## Provided data
##############################

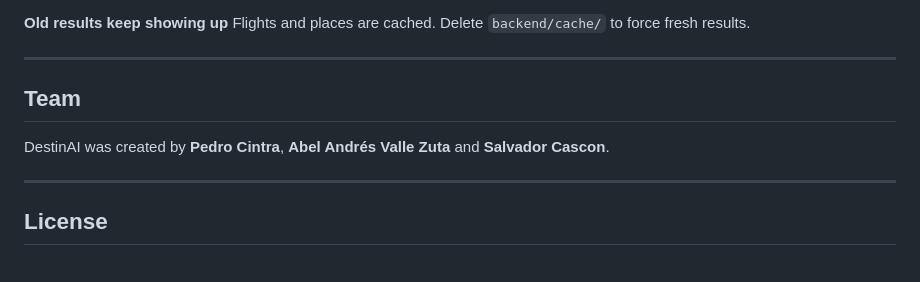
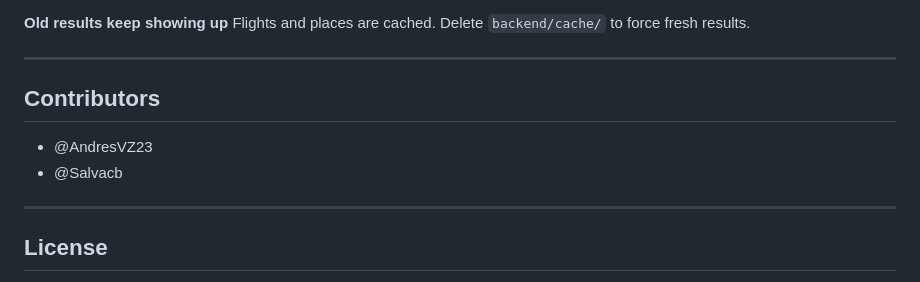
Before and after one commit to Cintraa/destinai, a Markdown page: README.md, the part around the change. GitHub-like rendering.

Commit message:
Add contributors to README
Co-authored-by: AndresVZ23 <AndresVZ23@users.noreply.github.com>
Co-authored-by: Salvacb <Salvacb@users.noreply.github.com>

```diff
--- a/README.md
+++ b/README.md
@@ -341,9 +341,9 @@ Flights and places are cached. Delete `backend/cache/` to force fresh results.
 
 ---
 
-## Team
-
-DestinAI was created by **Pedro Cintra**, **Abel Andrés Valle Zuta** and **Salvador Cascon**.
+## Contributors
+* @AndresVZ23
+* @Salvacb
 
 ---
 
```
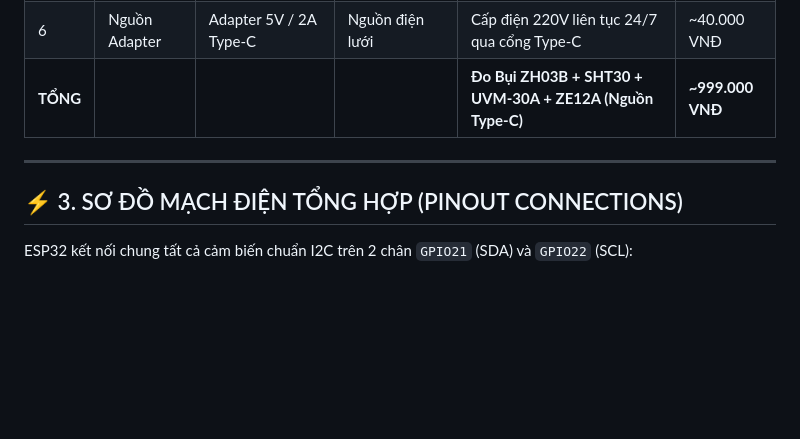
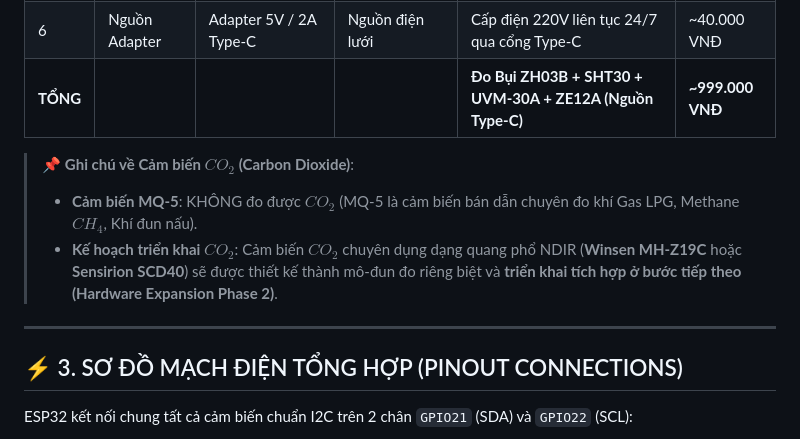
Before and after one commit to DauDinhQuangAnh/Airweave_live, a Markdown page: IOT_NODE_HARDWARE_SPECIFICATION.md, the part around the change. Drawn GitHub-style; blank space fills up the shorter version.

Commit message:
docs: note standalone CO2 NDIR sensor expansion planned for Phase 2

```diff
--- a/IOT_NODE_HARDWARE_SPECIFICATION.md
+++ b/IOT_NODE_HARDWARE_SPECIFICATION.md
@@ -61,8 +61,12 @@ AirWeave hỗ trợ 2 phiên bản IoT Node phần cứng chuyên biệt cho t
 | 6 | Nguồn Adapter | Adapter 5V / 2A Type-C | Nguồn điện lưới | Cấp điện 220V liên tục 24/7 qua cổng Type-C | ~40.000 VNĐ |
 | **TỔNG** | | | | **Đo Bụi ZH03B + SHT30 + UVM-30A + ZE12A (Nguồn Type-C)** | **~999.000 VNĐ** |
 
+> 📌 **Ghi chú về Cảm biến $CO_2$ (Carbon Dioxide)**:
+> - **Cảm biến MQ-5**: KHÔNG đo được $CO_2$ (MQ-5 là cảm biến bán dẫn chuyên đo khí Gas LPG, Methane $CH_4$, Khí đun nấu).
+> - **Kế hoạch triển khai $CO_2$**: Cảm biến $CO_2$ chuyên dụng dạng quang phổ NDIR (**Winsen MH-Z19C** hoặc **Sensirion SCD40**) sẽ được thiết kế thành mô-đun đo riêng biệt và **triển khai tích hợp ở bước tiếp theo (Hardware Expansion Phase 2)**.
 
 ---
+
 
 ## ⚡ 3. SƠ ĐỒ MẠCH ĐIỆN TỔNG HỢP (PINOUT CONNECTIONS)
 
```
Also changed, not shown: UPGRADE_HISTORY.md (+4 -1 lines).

##############################

## Exercise aim
A word-for-word retyping of the material above is expected, without pictures.

## Output below
Before and after one commit to Cintraa/destinai, a Markdown page: README.md, the part around the change. GitHub-like rendering.

Commit message:
Add contributors to README
Co-authored-by: AndresVZ23 <AndresVZ23@users.noreply.github.com>
Co-authored-by: Salvacb <Salvacb@users.noreply.github.com>

```diff
--- a/README.md
+++ b/README.md
@@ -341,9 +341,9 @@ Flights and places are cached. Delete `backend/cache/` to force fresh results.
 
 ---
 
-## Team
-
-DestinAI was created by **Pedro Cintra**, **Abel Andrés Valle Zuta** and **Salvador Cascon**.
+## Contributors
+* @AndresVZ23
+* @Salvacb
 
 ---
 
```
Before and after one commit to DauDinhQuangAnh/Airweave_live, a Markdown page: IOT_NODE_HARDWARE_SPECIFICATION.md, the part around the change. Drawn GitHub-style; blank space fills up the shorter version.

Commit message:
docs: note standalone CO2 NDIR sensor expansion planned for Phase 2

```diff
--- a/IOT_NODE_HARDWARE_SPECIFICATION.md
+++ b/IOT_NODE_HARDWARE_SPECIFICATION.md
@@ -61,8 +61,12 @@ AirWeave hỗ trợ 2 phiên bản IoT Node phần cứng chuyên biệt cho t
 | 6 | Nguồn Adapter | Adapter 5V / 2A Type-C | Nguồn điện lưới | Cấp điện 220V liên tục 24/7 qua cổng Type-C | ~40.000 VNĐ |
 | **TỔNG** | | | | **Đo Bụi ZH03B + SHT30 + UVM-30A + ZE12A (Nguồn Type-C)** | **~999.000 VNĐ** |
 
+> 📌 **Ghi chú về Cảm biến $CO_2$ (Carbon Dioxide)**:
+> - **Cảm biến MQ-5**: KHÔNG đo được $CO_2$ (MQ-5 là cảm biến bán dẫn chuyên đo khí Gas LPG, Methane $CH_4$, Khí đun nấu).
+> - **Kế hoạch triển khai $CO_2$**: Cảm biến $CO_2$ chuyên dụng dạng quang phổ NDIR (**Winsen MH-Z19C** hoặc **Sensirion SCD40**) sẽ được thiết kế thành mô-đun đo riêng biệt và **triển khai tích hợp ở bước tiếp theo (Hardware Expansion Phase 2)**.
 
 ---
+
 
 ## ⚡ 3. SƠ ĐỒ MẠCH ĐIỆN TỔNG HỢP (PINOUT CONNECTIONS)
 
```
Also changed, not shown: UPGRADE_HISTORY.md (+4 -1 lines).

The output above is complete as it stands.